Production designer William Creber, who served as art director on the original Ã¢â‚¬Å“Planet of the ApesÃ¢â‚¬Â movies, died in Los Angeles on March 7 from pneumonia after a prolonged illness. He was 87.
Ã¢â‚¬Å“This was the man who designed and then flipped cruise ships, burned skyscrapers, and created an entire ape culture,Ã¢â‚¬Â said Nelson Coates, president of the Art Directors Guild. Ã¢â‚¬Å“Though his last feature was 21 years ago, Bill Creber remained a vital influence in the industry, with his institutional memory, sharing of relevant production solutions, and his amazing skills devising, executing, and teaching incredible methods of in-camera visual fx.Ã¢â‚¬Â
His three Oscar nominations came for his art direction on George StevensÃ¢â‚¬â„¢ Ã¢â‚¬Å“The Greatest Story Ever Told,Ã¢â‚¬Â and on Irwin AllenÃ¢â‚¬â„¢s Ã¢â‚¬Å“Poseidon AdventureÃ¢â‚¬Â and Ã¢â‚¬Å“Towering Inferno.Ã¢â‚¬Â Other projects he worked on include ABC series Ã¢â‚¬Å“Voyage to the Bottom of the Sea,Ã¢â‚¬Â for which he won an Emmy, ABCÃ¢â‚¬â„¢s Ã¢â‚¬Å“The Time Tunnel,Ã¢â‚¬Â and CBSÃ¢â‚¬â„¢ Ã¢â‚¬Å“Lost in Space.Ã¢â‚¬Â
Creber wasnÃ¢â‚¬â„¢t the first in his family to work in Hollywood. The art director followed in the footsteps of his father, Lewis Creber, a former art director at Fox Studio whose credits include Ã¢â‚¬Å“State FairÃ¢â‚¬Â and all nine seasons of CBSÃ¢â‚¬â„¢ Ã¢â‚¬Å“Perry Mason.Ã¢â‚¬Â

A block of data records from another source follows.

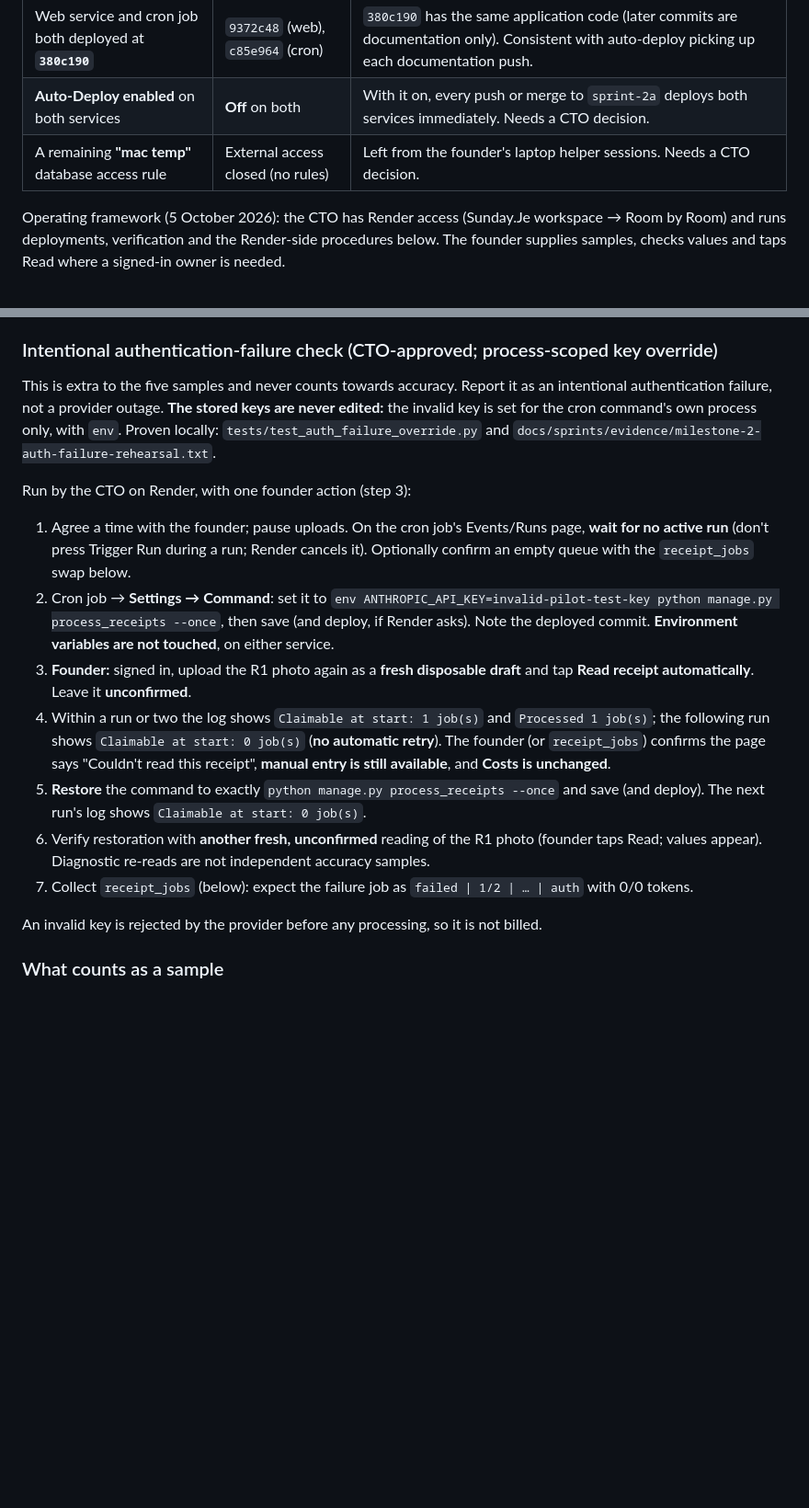
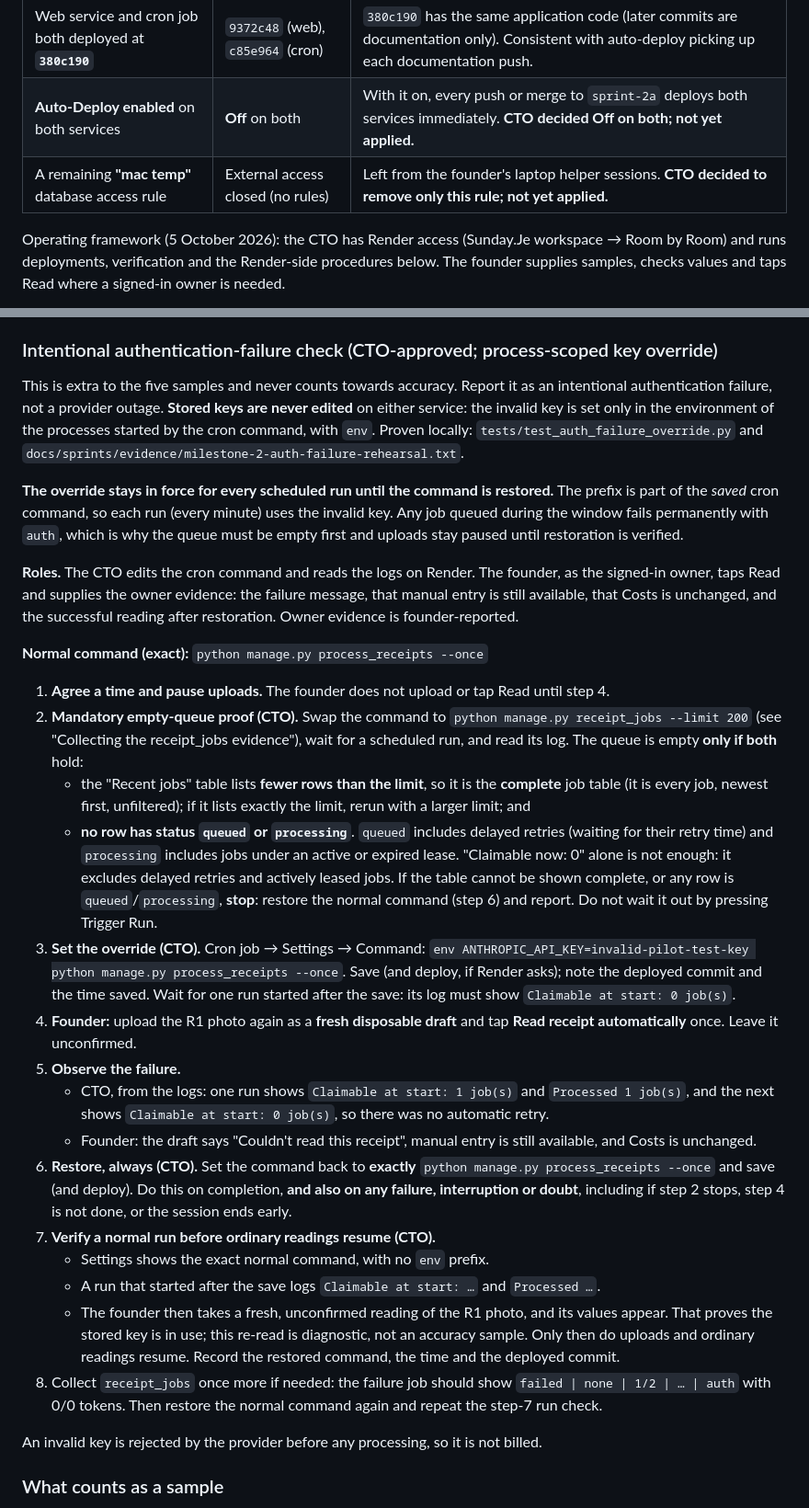
Before and after one commit to OperGo/Room_by_room, a Markdown page: docs/receipt-runtime-decision.md, 2 parts joined by grey strips. Shown at 92% size. GitHub-like rendering; blank space fills up the shorter version.

Commit message:
Address CTO review: mandatory empty-queue proof, always-restore, override persistence, decided Render settings
Co-Authored-By: Claude Opus 5.5 <noreply@anthropic.com>
Claude-Session: https://claude.ai/code/session_011NsmkJSUgR9qaByDTveJhK

```diff
--- a/docs/receipt-runtime-decision.md
+++ b/docs/receipt-runtime-decision.md
@@ -22,8 +22,8 @@ documentation-only commits need no redeploy.
 | Observed | This guide's intended state | Note |
 |---|---|---|
 | Web service and cron job both deployed at **`380c190`** | `9372c48` (web), `c85e964` (cron) | `380c190` has the same application code (later commits are documentation only). Consistent with auto-deploy picking up each documentation push. |
-| **Auto-Deploy enabled** on both services | **Off** on both | With it on, every push or merge to `sprint-2a` deploys both services immediately. Needs a CTO decision. |
-| A remaining **"mac temp"** database access rule | External access closed (no rules) | Left from the founder's laptop helper sessions. Needs a CTO decision. |
+| **Auto-Deploy enabled** on both services | **Off** on both | With it on, every push or merge to `sprint-2a` deploys both services immediately. **CTO decided Off on both; not yet applied.** |
+| A remaining **"mac temp"** database access rule | External access closed (no rules) | Left from the founder's laptop helper sessions. **CTO decided to remove only this rule; not yet applied.** |
 
 Operating framework (5 October 2026): the CTO has Render access (Sunday.Je workspace → Room by Room) and runs
 deployments, verification and the Render-side procedures below. The founder supplies samples, checks values and
@@ -227,28 +227,55 @@ For each receipt, record:
 ### Intentional authentication-failure check (CTO-approved; process-scoped key override)
 
 This is extra to the five samples and never counts towards accuracy. Report it as an intentional
-authentication failure, not a provider outage. **The stored keys are never edited:** the invalid key is set for
-the cron command's own process only, with `env`. Proven locally: `tests/test_auth_failure_override.py` and
-`docs/sprints/evidence/milestone-2-auth-failure-rehearsal.txt`.
+authentication failure, not a provider outage. **Stored keys are never edited** on either service: the invalid
+key is set only in the environment of the processes started by the cron command, with `env`. Proven locally:
+`tests/test_auth_failure_override.py` and `docs/sprints/evidence/milestone-2-auth-failure-rehearsal.txt`.
 
-Run by the CTO on Render, with one founder action (step 3):
-1. Agree a time with the founder; pause uploads. On the cron job's Events/Runs page, **wait for no active run**
-   (don't press Trigger Run during a run; Render cancels it). Optionally confirm an empty queue with the
-   `receipt_jobs` swap below.
-2. Cron job → **Settings → Command**: set it to
-   `env ANTHROPIC_API_KEY=invalid-pilot-test-key python manage.py process_receipts --once`, then save (and deploy,
-   if Render asks). Note the
-   deployed commit. **Environment variables are not touched**, on either service.
-3. **Founder:** signed in, upload the R1 photo again as a **fresh disposable draft** and tap **Read receipt
-   automatically**. Leave it **unconfirmed**.
-4. Within a run or two the log shows `Claimable at start: 1 job(s)` and `Processed 1 job(s)`; the following run
-   shows `Claimable at start: 0 job(s)` (**no automatic retry**). The founder (or `receipt_jobs`) confirms the
-   page says "Couldn't read this receipt", **manual entry is still available**, and **Costs is unchanged**.
-5. **Restore** the command to exactly `python manage.py process_receipts --once` and save (and deploy). The
-   next run's log shows `Claimable at start: 0 job(s)`.
-6. Verify restoration with **another fresh, unconfirmed** reading of the R1 photo (founder taps Read; values
-   appear). Diagnostic re-reads are not independent accuracy samples.
-7. Collect `receipt_jobs` (below): expect the failure job as `failed | 1/2 | … | auth` with 0/0 tokens.
+**The override stays in force for every scheduled run until the command is restored.** The prefix is part of
+the *saved* cron command, so each run (every minute) uses the invalid key. Any job queued during the window
+fails permanently with `auth`, which is why the queue must be empty first and uploads stay paused until
+restoration is verified.
+
+**Roles.** The CTO edits the cron command and reads the logs on Render. The founder, as the signed-in owner,
+taps Read and supplies the owner evidence: the failure message, that manual entry is still available, that
+Costs is unchanged, and the successful reading after restoration. Owner evidence is founder-reported.
+
+**Normal command (exact):** `python manage.py process_receipts --once`
+
+1. **Agree a time and pause uploads.** The founder does not upload or tap Read until step 4.
+2. **Mandatory empty-queue proof (CTO).** Swap the command to `python manage.py receipt_jobs --limit 200` (see
+   "Collecting the receipt_jobs evidence"), wait for a scheduled run, and read its log. The queue is empty
+   **only if both** hold:
+   - the "Recent jobs" table lists **fewer rows than the limit**, so it is the **complete** job table (it is
+     every job, newest first, unfiltered); if it lists exactly the limit, rerun with a larger limit; and
+   - **no row has status `queued` or `processing`**. `queued` includes delayed retries (waiting for their retry
+     time) and `processing` includes jobs under an active or expired lease. "Claimable now: 0" alone is not
+     enough: it excludes delayed retries and actively leased jobs.
+   If the table cannot be shown complete, or any row is `queued`/`processing`, **stop**: restore the normal
+   command (step 6) and report. Do not wait it out by pressing Trigger Run.
+3. **Set the override (CTO).** Cron job → Settings → Command:
+   `env ANTHROPIC_API_KEY=invalid-pilot-test-key python manage.py process_receipts --once`. Save (and deploy,
+   if Render asks); note the deployed commit and the time saved. Wait for one run started after the save: its
+   log must show `Claimable at start: 0 job(s)`.
+4. **Founder:** upload the R1 photo again as a **fresh disposable draft** and tap **Read receipt
+   automatically** once. Leave it unconfirmed.
+5. **Observe the failure.**
+   - CTO, from the logs: one run shows `Claimable at start: 1 job(s)` and `Processed 1 job(s)`, and the next
+     shows `Claimable at start: 0 job(s)`, so there was no automatic retry.
+   - Founder: the draft says "Couldn't read this receipt", manual entry is still available, and Costs is
+     unchanged.
+6. **Restore, always (CTO).** Set the command back to **exactly** `python manage.py process_receipts --once` and
+   save (and deploy). Do this on completion, **and also on any failure, interruption or doubt**, including if
+   step 2 stops, step 4 is not done, or the session ends early.
+7. **Verify a normal run before ordinary readings resume (CTO).**
+   - Settings shows the exact normal command, with no `env` prefix.
+   - A run that started after the save logs `Claimable at start: …` and `Processed …`.
+   - The founder then takes a fresh, unconfirmed reading of the R1 photo, and its values appear. That proves
+     the stored key is in use; this re-read is diagnostic, not an accuracy sample.
+   Only then do uploads and ordinary readings resume. Record the restored command, the time and the deployed
+   commit.
+8. Collect `receipt_jobs` once more if needed: the failure job should show `failed | none | 1/2 | … | auth`
+   with 0/0 tokens. Then restore the normal command again and repeat the step-7 run check.
 
 An invalid key is rejected by the provider before any processing, so it is not billed.
 
```
Also changed, not shown: docs/delivery-ledger.md (+11 -9 lines), docs/deployment-render.md (+3 -2 lines).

Creber is survived by his Emmy-winning son Kenneth Creber, an art director and set designer who has worked on shows such as Ã¢â‚¬Å“Melrose PlaceÃ¢â‚¬Â and Ã¢â‚¬Å“Pushing Daisies,Ã¢â‚¬Â and his wife, Sally Queen.